“Each year, we collectively spend around USD 20 billion on vital humanitarian assistance, but also on disaster response and resilience initiatives,” said Mr Prop. “Out of that 20 billion, only 1.6 per cent is channelled through local actors – we think that there is a huge discrepancy between the rhetoric that we have about localising aid and the current reality” he added, sharing the example of the Haiti earthquake, where this figure was actually less than 1 per cent. "We must work together to address that imbalance and work towards a more equal partnership”, he stressed. "More resources need to flow directly to communities or national entities, because it’s at the community level where humanitarian needs are greatest, and where development initiatives have the biggest impact.”

WDR 2015 finds that local actors determine the effectiveness of any operation as much as, if not more than, their supporting international partners. Although responsibility for responding to large-scale disasters cannot be borne entirely by the people, organisations and governments responding locally, a better balance must be struck. "Of course, international solidarity and international response systems are crucial when the needs overwhelm capacities,” said Mr Prop, ''but the international response can never substitute legitimate and accountable local actors.”

The shift towards greater localisation of aid also makes sense from an economic perspective in terms of cost-effectiveness, making building the capacities of national and local actors critical to increasing aid efficiency. Greater localisation would also help to address some of the broader humanitarian challenges faced, such as shrinking access, fragmentation between different partners, lack of coherence in operations, and gaps between response, recovery and development.

One of the key aspects of effective localisation is the need to build local ownership through participation. "Investment in capacity development will pay off in the long run, if it is really driven by local needs, local actors are active in programme design, it builds on local cultural values, and it uses creative methods that are appropriate for the affected community,” said Mr Prop.

Local participation is important because the best knowledge of vulnerabilities and hazards typically lies within communities. Organised communities themselves should therefore be recognised as partners with expertise in building resilience. Importantly, capacity building needs to go beyond training and technical expertise, and look at "establishing decision-making processes, and building the plans, underlying regulatory frameworks and structures that enable better disaster risk management,” said Mr Prop.

Finally, Mr Prop emphasised the role that technology is playing in transforming the ability of people and communities to plan for emergencies and organise their own responses. Significant innovation is coming from crisis-affected communities using communications technology to meet daily needs, join global networks, transfer money and transform their daily lives. In so doing, they are creating entirely new models of disaster response and bringing in major new actors, particularly the private sector and diaspora networks. "The challenge for international aid agencies is to learn how to support, add value and work alongside community-based models,” he said.

Watch the full panel debate here (starting at 5:25:00).

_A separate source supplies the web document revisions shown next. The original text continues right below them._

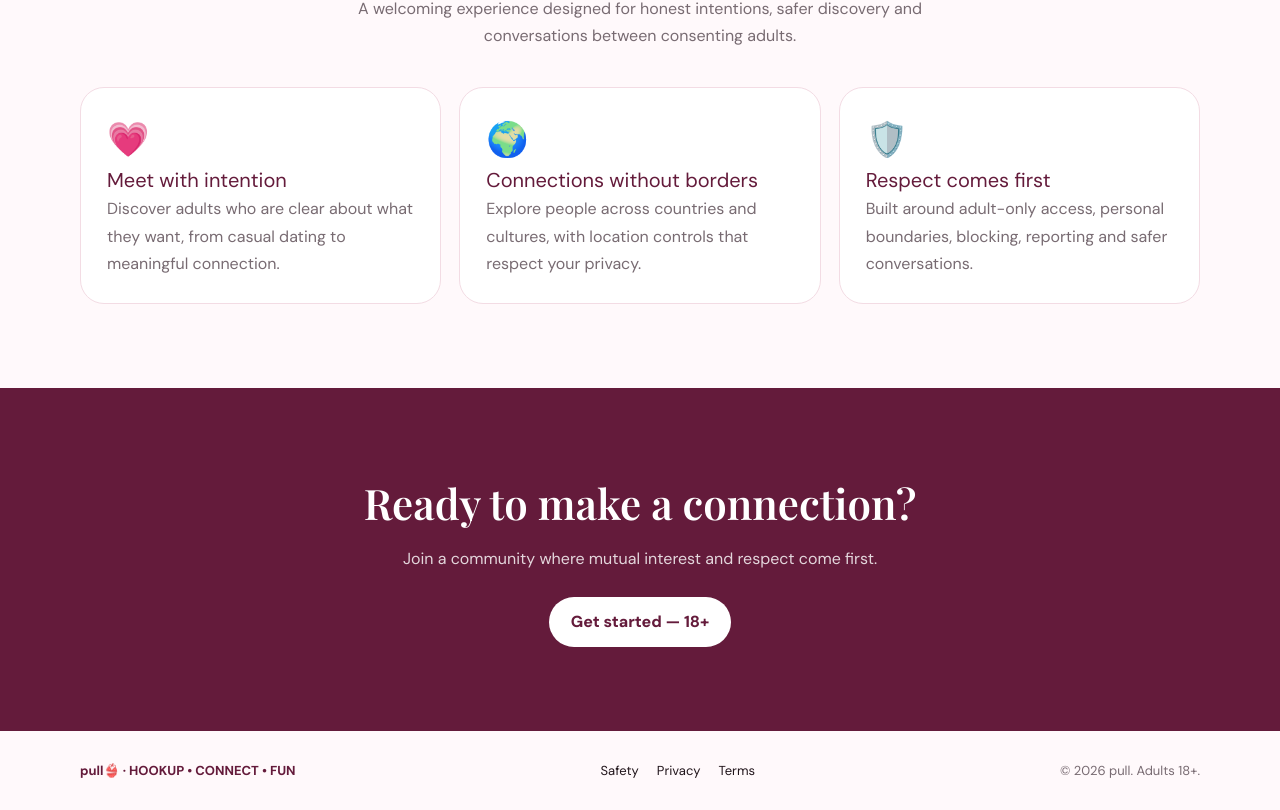
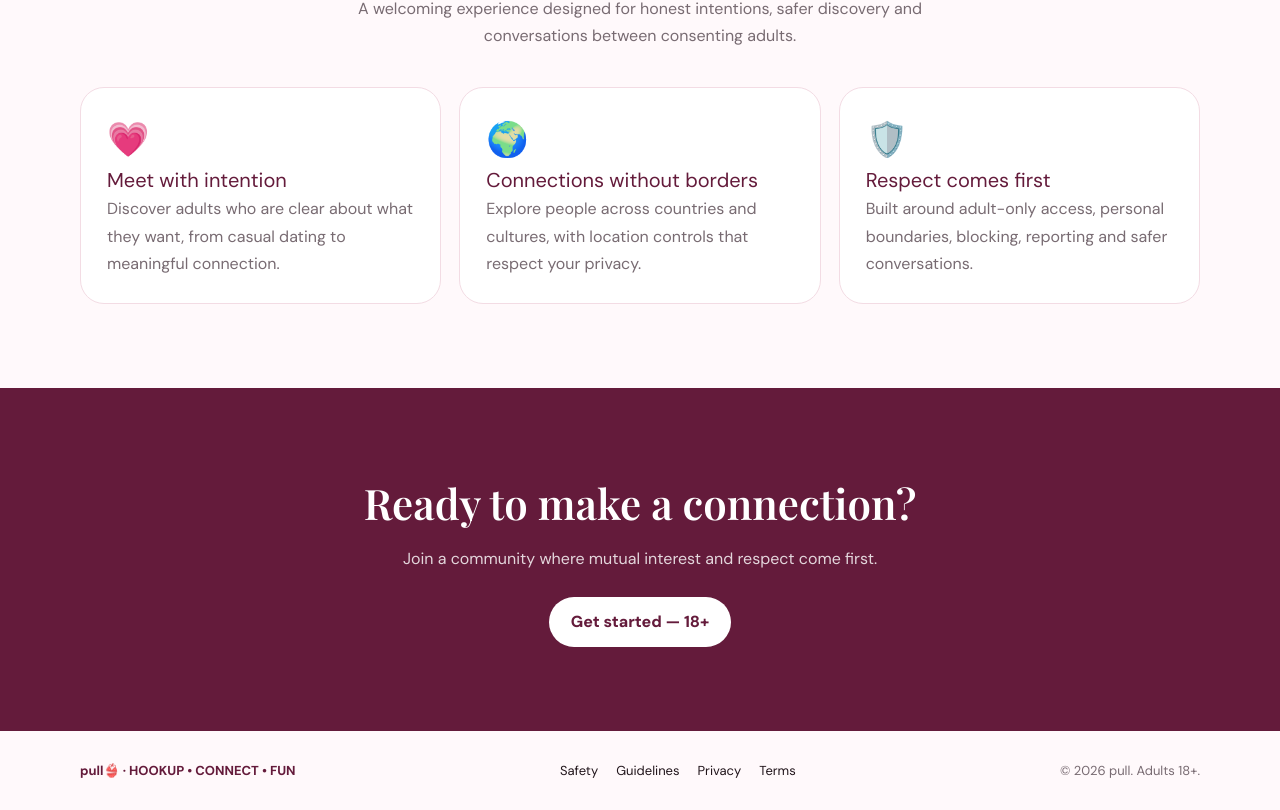
Before and after one commit to pullofficial/Pull, a Next.js app: page / in a window 1280 px wide. Shown: the part 895-1705 px from the top of the page. Built offline with nearby package versions, Linux system fonts and the light colour scheme.

Commit message:
Link community guidelines from homepage footer

```diff
--- a/app/page.tsx
+++ b/app/page.tsx
@@ -18,6 +18,6 @@ export default function Home() {
     </section>
     <section id="how" className="section"><div className="container"><div style={{textAlign:'center',maxWidth:650,margin:'0 auto 38px'}}><span style={{fontWeight:900,color:'#f43f70',letterSpacing:2}}>THE PULL EXPERIENCE</span><h2 className="serif" style={{fontSize:44,color:'#4a1830',margin:'12px 0'}}>Connection, on your terms.</h2><p className="muted" style={{lineHeight:1.7}}>A welcoming experience designed for honest intentions, safer discovery and conversations between consenting adults.</p></div><div style={{display:'grid',gridTemplateColumns:'repeat(3,1fr)',gap:18}}>{features.map(f=><article className="feature" key={f.title}><div style={{fontSize:34}}>{f.icon}</div><h3 style={{color:'#641b3b',fontSize:20}}>{f.title}</h3><p className="muted" style={{lineHeight:1.7}}>{f.text}</p></article>)}</div></div></section>
     <section className="section" style={{background:'#641b3b',color:'white',textAlign:'center'}}><div className="container"><h2 className="serif" style={{fontSize:42,margin:'0 0 12px'}}>Ready to make a connection?</h2><p style={{opacity:.82,marginBottom:26}}>Join a community where mutual interest and respect come first.</p><a className="btn" style={{background:'white',color:'#641b3b'}} href="/join">Get started — 18+</a></div></section>
-    <footer className="container" style={{padding:'30px 0',display:'flex',justifyContent:'space-between',gap:20,flexWrap:'wrap',fontSize:13}}><strong style={{color:'#641b3b'}}>pull👙 · HOOKUP • CONNECT • FUN</strong><div style={{display:'flex',gap:18}}><a href="/safety">Safety</a><a href="/privacy">Privacy</a><a href="/terms">Terms</a></div><span className="muted">© {new Date().getFullYear()} pull. Adults 18+.</span></footer>
+    <footer className="container" style={{padding:'30px 0',display:'flex',justifyContent:'space-between',gap:20,flexWrap:'wrap',fontSize:13}}><strong style={{color:'#641b3b'}}>pull👙 · HOOKUP • CONNECT • FUN</strong><div style={{display:'flex',gap:18}}><a href="/safety">Safety</a><a href="/guidelines">Guidelines</a><a href="/privacy">Privacy</a><a href="/terms">Terms</a></div><span className="muted">© {new Date().getFullYear()} pull. Adults 18+.</span></footer>
   </main>;
 }
```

Copies of WDR 2015 were distributed at a dedicated stand at the conference, which provided a space for participants to hold more in-depth discussions about its themes and key messages. Interest for the publication was very high, with hard copies running out on the first morning of the 2-day conference.

Click the image to be directed to the World Disaster Report 2015 website. © IFRC

About the World Disasters Report:

The World Disasters Report is an annual independent publication commissioned by the International Federation of Red Cross and Red Crescent Societies (IFRC), contributing evidence-based re-search on the challenges, trends and innovations in disaster risk reduction and crisis management.

Download your copy of the World Disaster Report 2015.

For media inquiries, please contact Eva Oyón on: or +32 2 235 09 22

Return to top